“Immediate Attention Required—Official FasTrak Notice,” read the outside of the envelope, mailed on May 14. “Violation Notice,” explains a magenta page inside. “You are receiving this violation notice because you drove in the 1-680 Contra Costa Express Lanes without a valid Fastrak toll tag.”
Actually, as I pointed out in an email to FasTrak, I didn’t drive in those lanes that day and I have never driven my current car on any stretch of 1-680 at any time, The FasTrak “official notice” offered no evidence or proof, photographic or otherwise, that on Monday March 19, 2018, I had driven on I-680 express lanes between Walnut Creek and San Ramon. The charge is a complete fabrication.
This was a “second and final” notice of a “delinquent toll evasion violation,” but I never received a first notice. According to this second notice, I owned $25.50, which would surge to $70.50 after May 30. Delinquent violations “may be sent to the DMV to be collected with your DMV Registration Renewal.” In fact, according to this official notice, “unless you pay the penalties” or contest the fee “the renewal of your vehicle registration shall be contingent upon compliance with this Notice of Delinquent Toll Evasion.” But wait, the magenta page says, “Open a FasTrak account to pay your toll and order tags. We’ll waive the $25 penalty.”
In the Bay Area, this type of extortion scam is rather common. An Independent Institute colleague got dinged for failing to pay a bridge toll, and the evidence was a photo of him at the toll booth paying his toll. In my case, FasTrak provided no evidence of any violation, just a fake charge, backed by threats.
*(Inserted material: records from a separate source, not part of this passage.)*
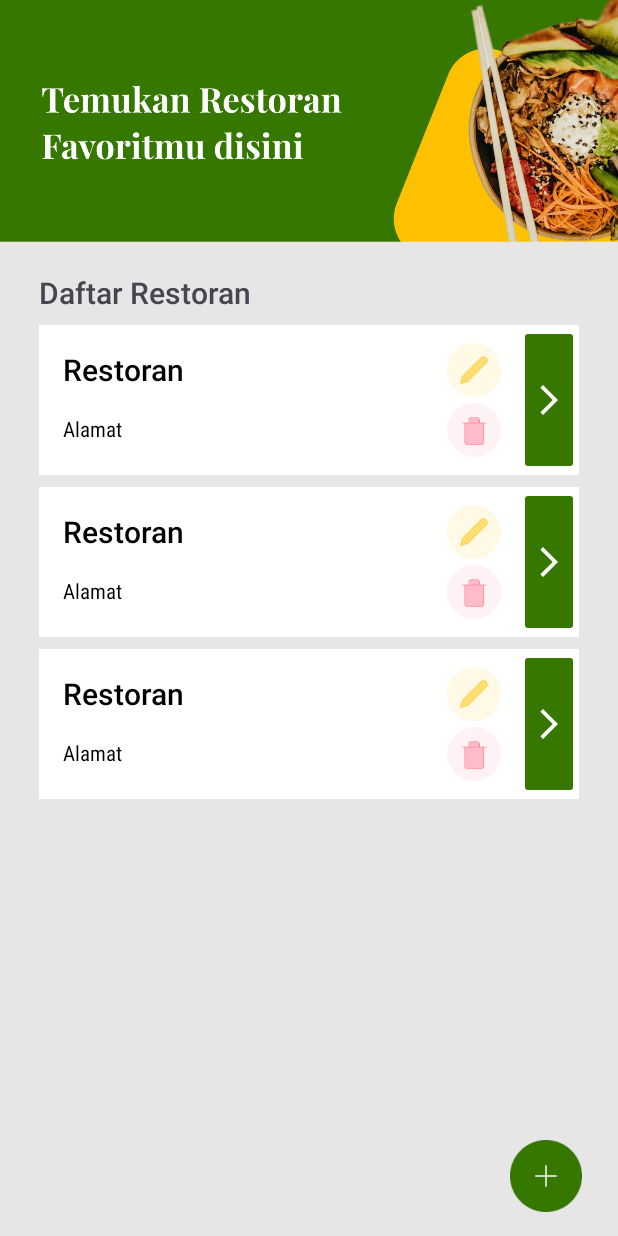
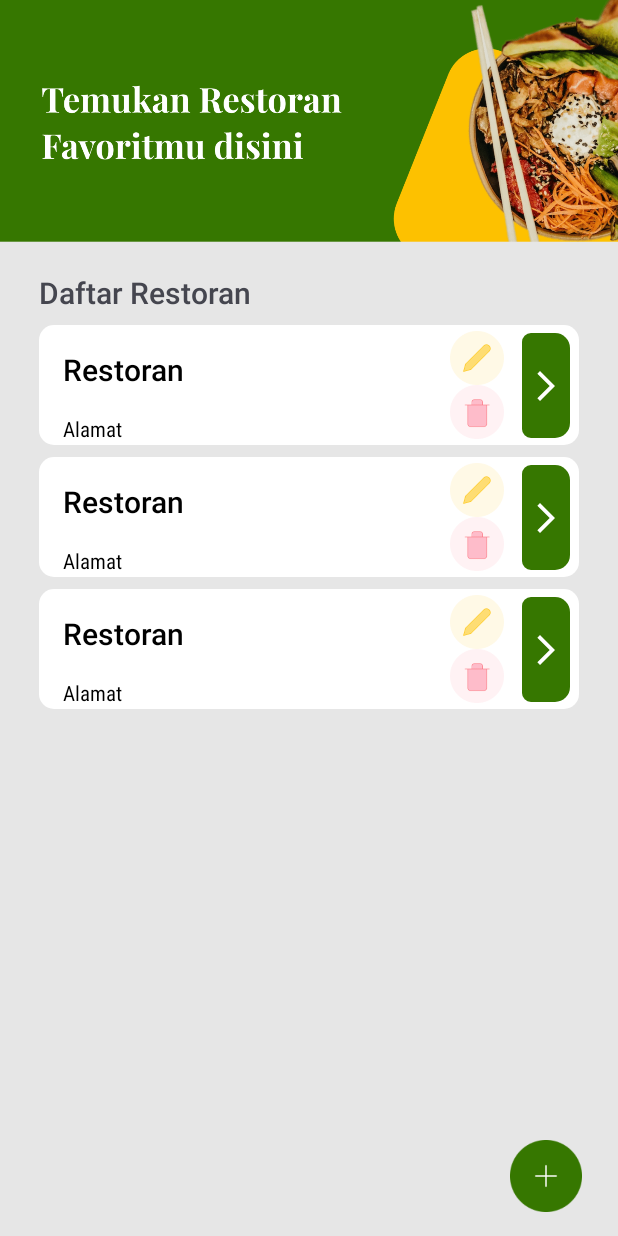
Before and after one commit to irfnhanif/restaurant-list-app, an Android app: the layout activity_main.xml on its own in the app's theme, with its tools: preview values and no code run, on a phone screen of 412 x 824 dp. Run offline under Robolectric (Android 15) with nearby library versions, the phone set to English and light mode, and no system bars.

```diff
--- /dev/null
+++ b/app/src/main/res/drawable/shape_detail_button.xml
@@ -0,0 +1,5 @@
+<?xml version="1.0" encoding="utf-8"?>
+<shape xmlns:android="http://schemas.android.com/apk/res/android">
+    <solid android:color="@color/button_add"></solid>
+    <corners android:bottomRightRadius="10dp" android:topRightRadius="10dp" android:bottomLeftRadius="6dp" android:topLeftRadius="6dp"></corners>
+</shape>
--- /dev/null
+++ b/app/src/main/res/drawable/shape_item_view.xml
@@ -0,0 +1,5 @@
+<?xml version="1.0" encoding="utf-8"?>
+<shape xmlns:android="http://schemas.android.com/apk/res/android">
+    <solid android:color="@color/white"></solid>
+    <corners android:radius="10dp"></corners>
+</shape>
--- a/app/src/main/res/layout/restaurant_item_layout.xml
+++ b/app/src/main/res/layout/restaurant_item_layout.xml
@@ -3,8 +3,8 @@
     xmlns:app="http://schemas.android.com/apk/res-auto"
     xmlns:tools="http://schemas.android.com/tools"
     android:layout_width="match_parent"
-    android:background="@color/white"
-    android:layout_height="wrap_content"
+    android:layout_height="80dp"
+    android:background="@drawable/shape_item_view"
     android:layout_marginBottom="8dp">
 
     <TextView
@@ -56,9 +56,10 @@
 
     <ImageButton
         android:id="@+id/ib_detail"
-        android:layout_width="40dp"
-        android:layout_height="100dp"
-        android:backgroundTint="@color/button_add"
+        android:layout_width="32dp"
+        android:layout_height="70dp"
+        android:layout_marginEnd="6dp"
+        android:background="@drawable/shape_detail_button"
         app:layout_constraintBottom_toBottomOf="parent"
         app:layout_constraintEnd_toEndOf="parent"
         app:layout_constraintTop_toTopOf="parent"
```
Also changed, not shown: app/src/main/java/com/pamgroup/restaurantlistapp/CreateRestaurant.java (+32 -12 lines).
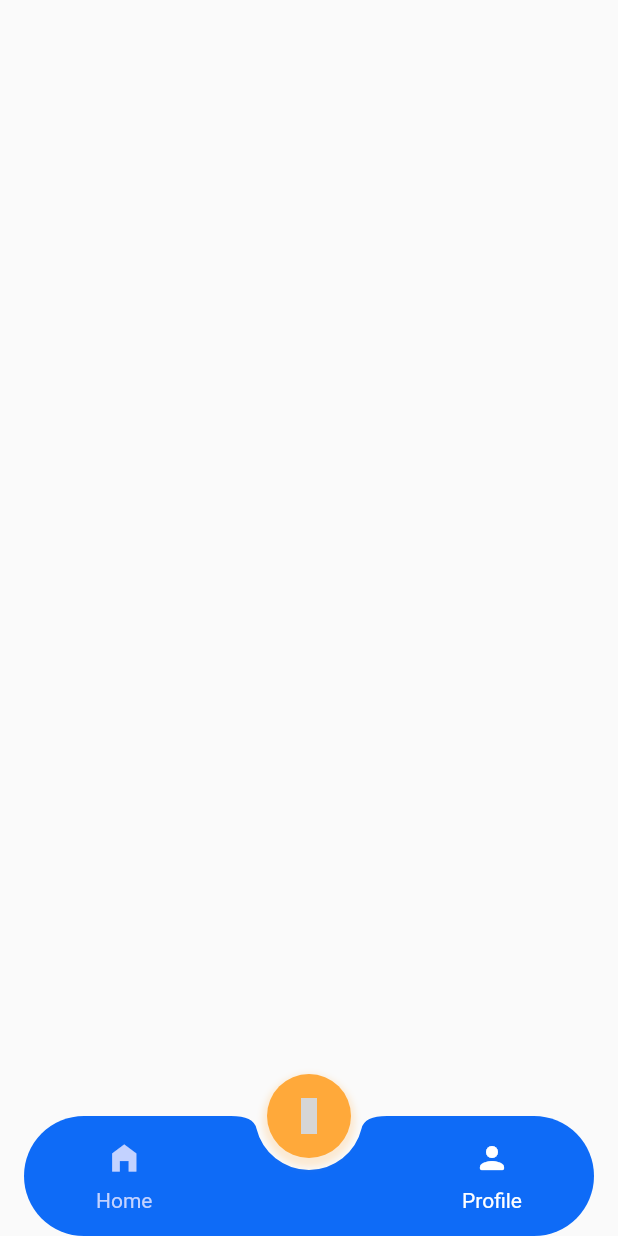
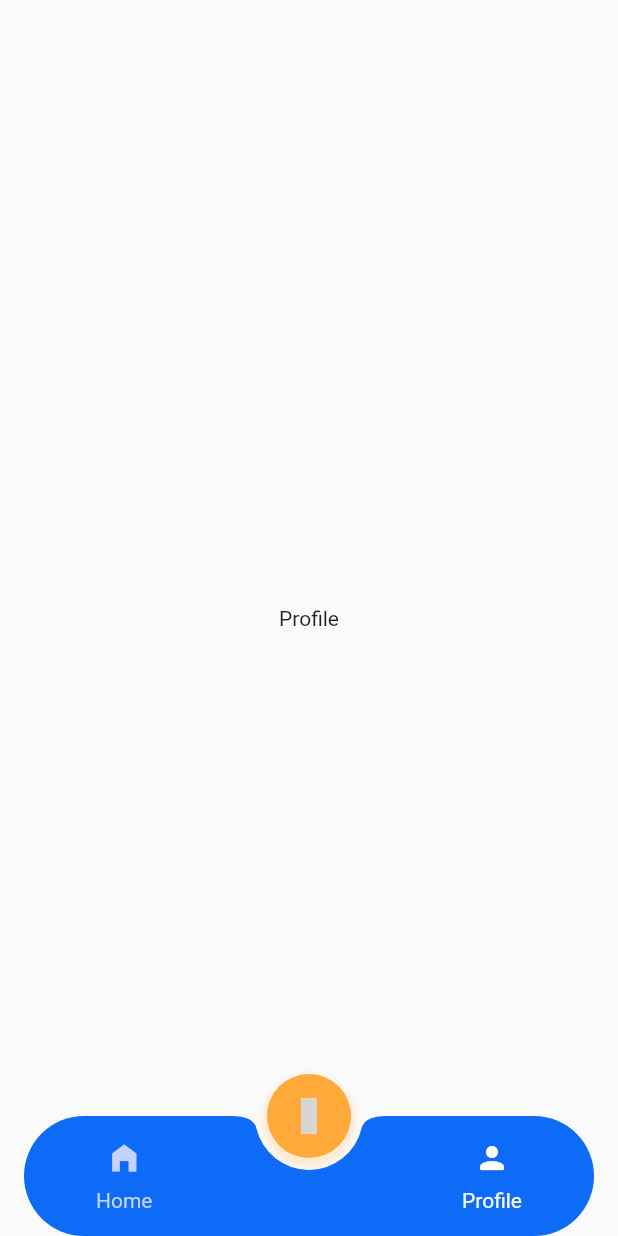
Before and after one commit to wojtekoziol/flash, a Flutter app: the screen it shows after launch, after a tap on "Profile", on a phone screen of 412 x 824 dp. Run offline on Flutter 3.47's test engine with Material 2 defaults, Android fonts, the phone set to English and light mode, and no system bars; our stand-ins replace bloc, flutter_hooks, unicons; grey boxes are pictures that could not be loaded.

Commit message:
Fix home and profile pages not showing

```diff
--- /dev/null
+++ b/lib/home/home_view.dart
@@ -0,0 +1,12 @@
+import 'package:flutter/material.dart';
+
+class HomeView extends StatelessWidget {
+  const HomeView({super.key});
+
+  @override
+  Widget build(BuildContext context) {
+    return const Center(
+      child: Text('Home'),
+    );
+  }
+}
--- a/lib/navigation/navigation_view.dart
+++ b/lib/navigation/navigation_view.dart
@@ -1,27 +1,33 @@
+import 'package:flash/home/home_view.dart';
 import 'package:flash/navigation/widgets/bottom_navbar.dart';
+import 'package:flash/profile/profile_view.dart';
 import 'package:flutter/material.dart';
 import 'package:flutter_hooks/flutter_hooks.dart';
 
 class NavigationView extends HookWidget {
   const NavigationView({super.key});
 
-  // final _pages = const [];
+  List<Widget> get _pages => const [HomeView(), ProfileView()];
 
   @override
   Widget build(BuildContext context) {
     final indexNotifier = useValueNotifier(0);
 
     return Scaffold(
-      // body: ValueListenableBuilder(
-      //   valueListenable: indexNotifier,
-      //   builder: (context, int index, child) {
-      //     return IndexedStack(
-      //       index: index,
-      //       children: _pages,
-      //     );
-      //   },
-      // ),
-      bottomNavigationBar: BottomNavbar(indexNotifier: indexNotifier),
+      body: Stack(
+        children: [
+          ValueListenableBuilder<int>(
+            valueListenable: indexNotifier,
+            builder: (context, index, child) {
+              return IndexedStack(
+                index: index,
+                children: _pages,
+              );
+            },
+          ),
+          BottomNavbar(indexNotifier: indexNotifier),
+        ],
+      ),
     );
   }
 }
--- a/lib/navigation/widgets/bottom_navbar.dart
+++ b/lib/navigation/widgets/bottom_navbar.dart
@@ -17,6 +17,7 @@ class BottomNavbar extends StatelessWidget {
       child: Container(
         margin: const EdgeInsets.symmetric(horizontal: kPaddingM),
         child: Scaffold(
+          backgroundColor: Colors.transparent,
           floatingActionButton: const _FloatingActionButton(),
           floatingActionButtonLocation:
               FloatingActionButtonLocation.centerDocked,
--- /dev/null
+++ b/lib/profile/profile_view.dart
@@ -0,0 +1,12 @@
+import 'package:flutter/material.dart';
+
+class ProfileView extends StatelessWidget {
+  const ProfileView({super.key});
+
+  @override
+  Widget build(BuildContext context) {
+    return const Center(
+      child: Text('Profile'),
+    );
+  }
+}
```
By all indications, politicians and FasTrak bosses are okay with it. In California, government greed is truly fathomless.